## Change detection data
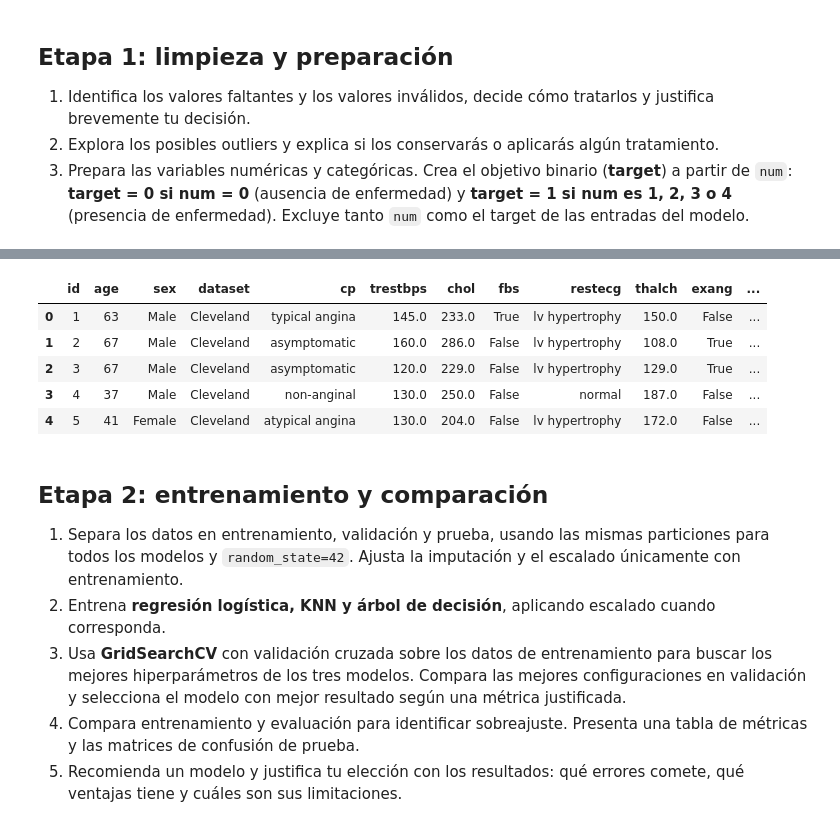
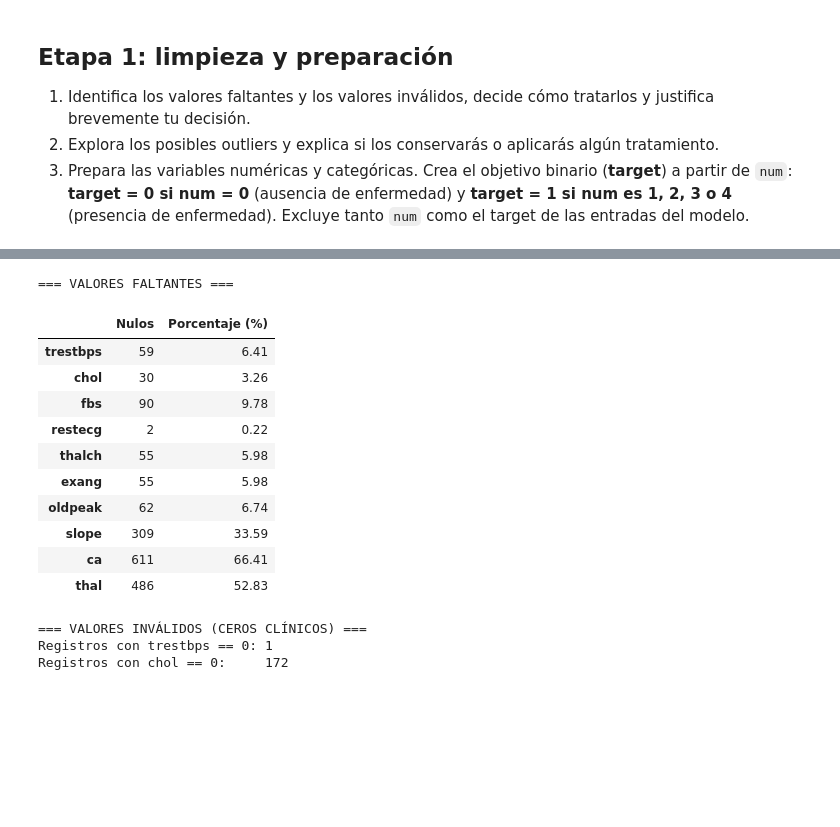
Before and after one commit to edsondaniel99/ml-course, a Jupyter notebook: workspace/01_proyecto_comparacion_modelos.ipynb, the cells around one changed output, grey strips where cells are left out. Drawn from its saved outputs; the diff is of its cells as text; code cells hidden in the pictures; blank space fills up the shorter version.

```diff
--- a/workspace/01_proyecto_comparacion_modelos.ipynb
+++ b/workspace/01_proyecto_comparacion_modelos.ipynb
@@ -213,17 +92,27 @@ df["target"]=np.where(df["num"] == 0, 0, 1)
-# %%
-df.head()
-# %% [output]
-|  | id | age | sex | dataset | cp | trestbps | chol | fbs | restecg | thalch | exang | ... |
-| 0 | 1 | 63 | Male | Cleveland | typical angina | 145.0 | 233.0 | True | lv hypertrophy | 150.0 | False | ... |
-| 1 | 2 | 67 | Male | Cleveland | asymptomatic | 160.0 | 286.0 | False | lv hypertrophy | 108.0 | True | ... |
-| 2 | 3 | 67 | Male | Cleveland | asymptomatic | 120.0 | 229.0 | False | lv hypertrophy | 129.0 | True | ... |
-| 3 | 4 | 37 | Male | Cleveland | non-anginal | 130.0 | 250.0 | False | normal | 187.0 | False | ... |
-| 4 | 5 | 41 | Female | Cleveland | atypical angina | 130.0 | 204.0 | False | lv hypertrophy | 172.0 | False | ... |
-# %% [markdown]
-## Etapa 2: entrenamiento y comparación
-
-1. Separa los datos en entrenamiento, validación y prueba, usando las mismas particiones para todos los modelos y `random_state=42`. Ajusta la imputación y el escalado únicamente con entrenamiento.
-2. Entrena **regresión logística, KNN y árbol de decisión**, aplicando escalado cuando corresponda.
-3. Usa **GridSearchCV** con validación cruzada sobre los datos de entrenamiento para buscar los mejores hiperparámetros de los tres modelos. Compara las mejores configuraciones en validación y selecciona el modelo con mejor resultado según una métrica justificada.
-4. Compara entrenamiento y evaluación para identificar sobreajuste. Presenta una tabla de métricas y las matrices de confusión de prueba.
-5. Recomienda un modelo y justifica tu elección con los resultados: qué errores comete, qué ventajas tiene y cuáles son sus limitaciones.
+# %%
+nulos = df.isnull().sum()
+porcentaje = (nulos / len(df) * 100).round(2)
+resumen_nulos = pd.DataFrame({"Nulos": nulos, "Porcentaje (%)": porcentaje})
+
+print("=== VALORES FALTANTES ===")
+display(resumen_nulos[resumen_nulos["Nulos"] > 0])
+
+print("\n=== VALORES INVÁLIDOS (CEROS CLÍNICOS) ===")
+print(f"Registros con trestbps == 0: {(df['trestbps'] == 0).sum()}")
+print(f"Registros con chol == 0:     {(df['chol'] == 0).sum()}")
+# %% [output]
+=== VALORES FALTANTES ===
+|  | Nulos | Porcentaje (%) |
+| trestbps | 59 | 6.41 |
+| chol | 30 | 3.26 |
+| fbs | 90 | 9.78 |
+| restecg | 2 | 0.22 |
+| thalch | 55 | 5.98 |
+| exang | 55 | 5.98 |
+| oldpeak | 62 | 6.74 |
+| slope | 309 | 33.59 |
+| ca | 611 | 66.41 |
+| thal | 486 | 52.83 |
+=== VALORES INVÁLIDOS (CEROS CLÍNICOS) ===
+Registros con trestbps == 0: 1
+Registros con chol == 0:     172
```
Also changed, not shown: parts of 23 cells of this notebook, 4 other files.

---

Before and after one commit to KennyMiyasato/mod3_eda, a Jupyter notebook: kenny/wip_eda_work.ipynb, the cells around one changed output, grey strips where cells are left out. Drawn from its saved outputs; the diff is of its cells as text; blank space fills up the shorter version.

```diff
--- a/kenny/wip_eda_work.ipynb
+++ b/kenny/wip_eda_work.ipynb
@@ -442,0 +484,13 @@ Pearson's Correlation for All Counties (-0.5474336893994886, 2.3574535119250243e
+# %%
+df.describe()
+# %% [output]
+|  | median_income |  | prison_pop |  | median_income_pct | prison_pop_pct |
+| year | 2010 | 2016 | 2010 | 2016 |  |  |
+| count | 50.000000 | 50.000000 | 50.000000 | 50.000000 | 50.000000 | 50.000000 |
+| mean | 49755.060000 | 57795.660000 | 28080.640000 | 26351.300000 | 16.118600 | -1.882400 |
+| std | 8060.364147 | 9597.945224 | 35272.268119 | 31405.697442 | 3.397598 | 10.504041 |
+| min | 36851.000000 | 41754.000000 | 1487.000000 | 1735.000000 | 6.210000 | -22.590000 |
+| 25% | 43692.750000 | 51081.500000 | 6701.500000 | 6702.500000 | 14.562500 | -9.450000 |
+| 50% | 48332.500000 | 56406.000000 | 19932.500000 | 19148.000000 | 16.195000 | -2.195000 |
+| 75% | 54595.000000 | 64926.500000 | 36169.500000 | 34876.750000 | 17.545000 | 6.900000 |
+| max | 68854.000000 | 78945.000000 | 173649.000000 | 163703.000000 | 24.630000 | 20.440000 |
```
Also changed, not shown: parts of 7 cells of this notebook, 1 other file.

---

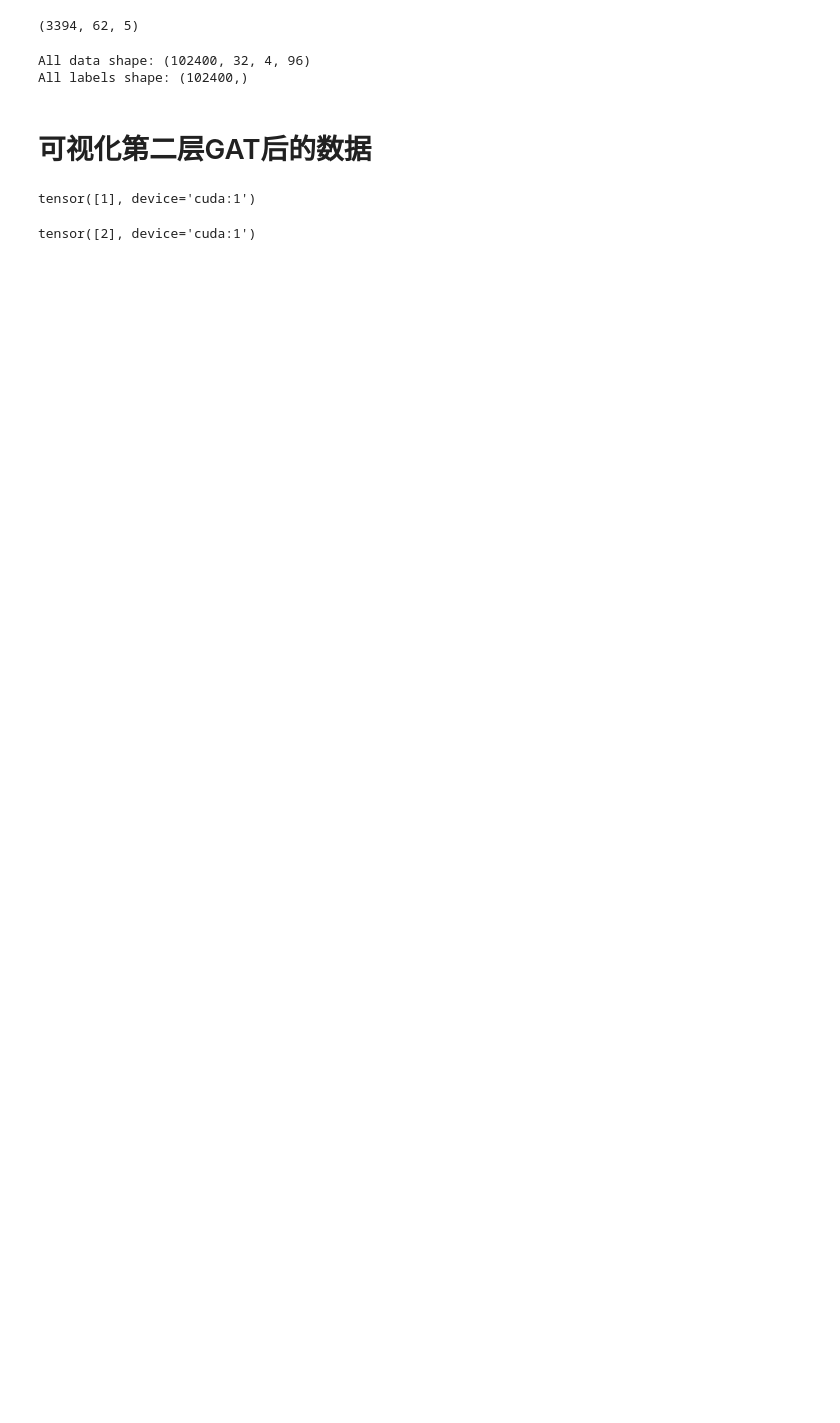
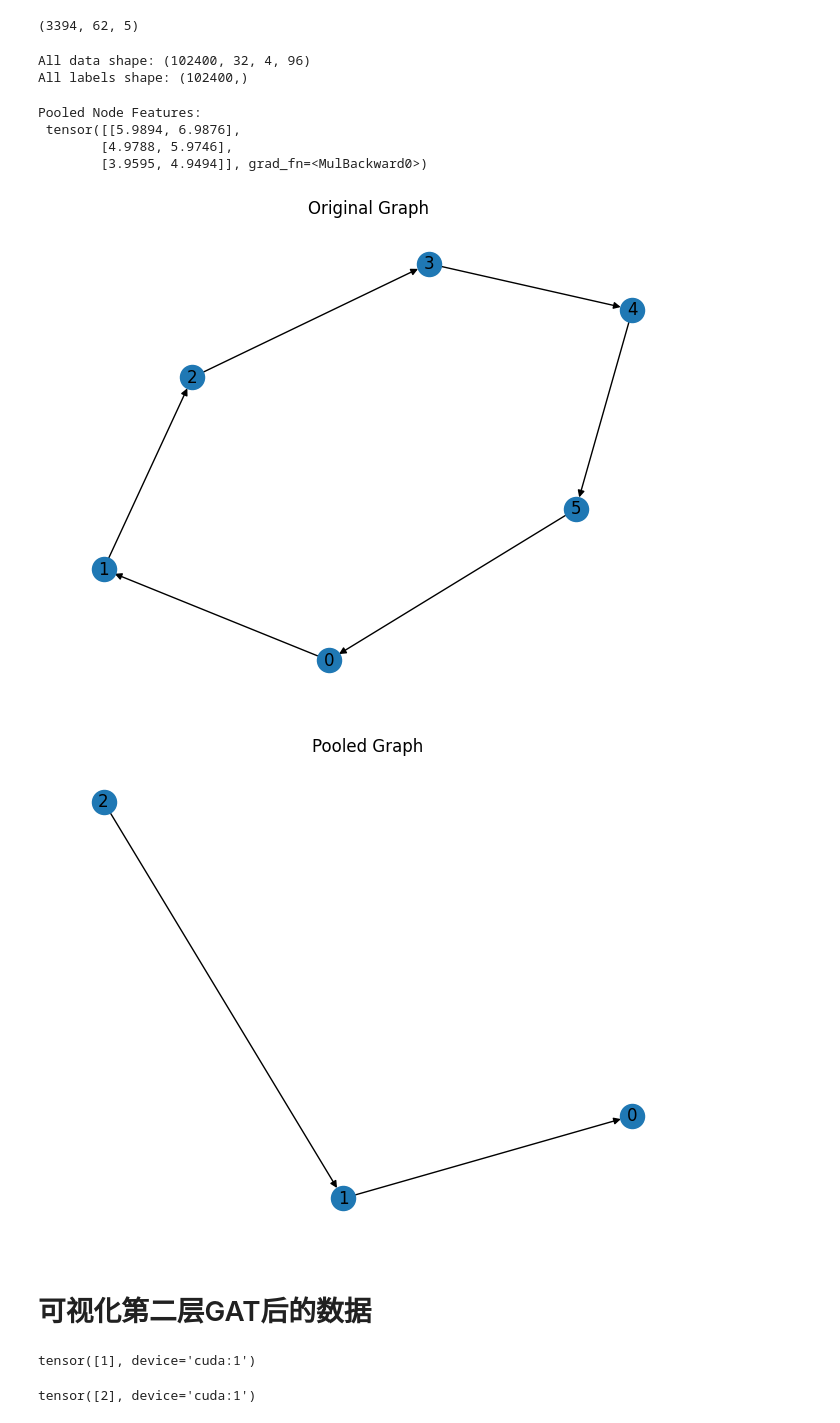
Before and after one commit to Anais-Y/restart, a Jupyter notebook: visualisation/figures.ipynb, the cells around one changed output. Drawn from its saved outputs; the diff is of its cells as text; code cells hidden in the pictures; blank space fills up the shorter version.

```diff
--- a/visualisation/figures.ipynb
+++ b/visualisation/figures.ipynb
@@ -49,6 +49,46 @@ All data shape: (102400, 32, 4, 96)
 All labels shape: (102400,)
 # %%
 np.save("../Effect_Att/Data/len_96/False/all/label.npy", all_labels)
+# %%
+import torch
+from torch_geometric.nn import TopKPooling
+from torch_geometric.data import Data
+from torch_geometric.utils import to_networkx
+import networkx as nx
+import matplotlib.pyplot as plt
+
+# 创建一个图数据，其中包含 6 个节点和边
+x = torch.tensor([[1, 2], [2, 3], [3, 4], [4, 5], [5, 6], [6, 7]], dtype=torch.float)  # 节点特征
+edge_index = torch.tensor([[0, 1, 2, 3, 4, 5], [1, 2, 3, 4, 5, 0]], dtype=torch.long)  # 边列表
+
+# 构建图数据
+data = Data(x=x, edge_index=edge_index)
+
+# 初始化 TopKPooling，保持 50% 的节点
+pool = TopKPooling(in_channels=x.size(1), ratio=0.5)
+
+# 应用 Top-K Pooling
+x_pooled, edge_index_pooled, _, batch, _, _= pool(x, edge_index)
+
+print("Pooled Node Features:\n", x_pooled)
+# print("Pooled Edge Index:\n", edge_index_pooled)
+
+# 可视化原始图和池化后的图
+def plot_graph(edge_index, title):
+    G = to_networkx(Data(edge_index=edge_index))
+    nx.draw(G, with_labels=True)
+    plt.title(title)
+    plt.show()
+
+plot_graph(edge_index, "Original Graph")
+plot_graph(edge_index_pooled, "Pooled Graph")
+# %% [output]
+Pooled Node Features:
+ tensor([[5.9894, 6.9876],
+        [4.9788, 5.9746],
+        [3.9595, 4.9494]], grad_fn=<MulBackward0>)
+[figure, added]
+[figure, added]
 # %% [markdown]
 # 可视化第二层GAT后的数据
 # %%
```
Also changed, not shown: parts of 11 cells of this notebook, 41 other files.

## ABOUT THIS EXERCISE
If a line above holds the word "ipynb", copy it.

## RESPONSE TO THIS TASK
Before and after one commit to edsondaniel99/ml-course, a Jupyter notebook: workspace/01_proyecto_comparacion_modelos.ipynb, the cells around one changed output, grey strips where cells are left out. Drawn from its saved outputs; the diff is of its cells as text; code cells hidden in the pictures; blank space fills up the shorter version.
--- a/workspace/01_proyecto_comparacion_modelos.ipynb
+++ b/workspace/01_proyecto_comparacion_modelos.ipynb
Before and after one commit to KennyMiyasato/mod3_eda, a Jupyter notebook: kenny/wip_eda_work.ipynb, the cells around one changed output, grey strips where cells are left out. Drawn from its saved outputs; the diff is of its cells as text; blank space fills up the shorter version.
--- a/kenny/wip_eda_work.ipynb
+++ b/kenny/wip_eda_work.ipynb
Before and after one commit to Anais-Y/restart, a Jupyter notebook: visualisation/figures.ipynb, the cells around one changed output. Drawn from its saved outputs; the diff is of its cells as text; code cells hidden in the pictures; blank space fills up the shorter version.
--- a/visualisation/figures.ipynb
+++ b/visualisation/figures.ipynb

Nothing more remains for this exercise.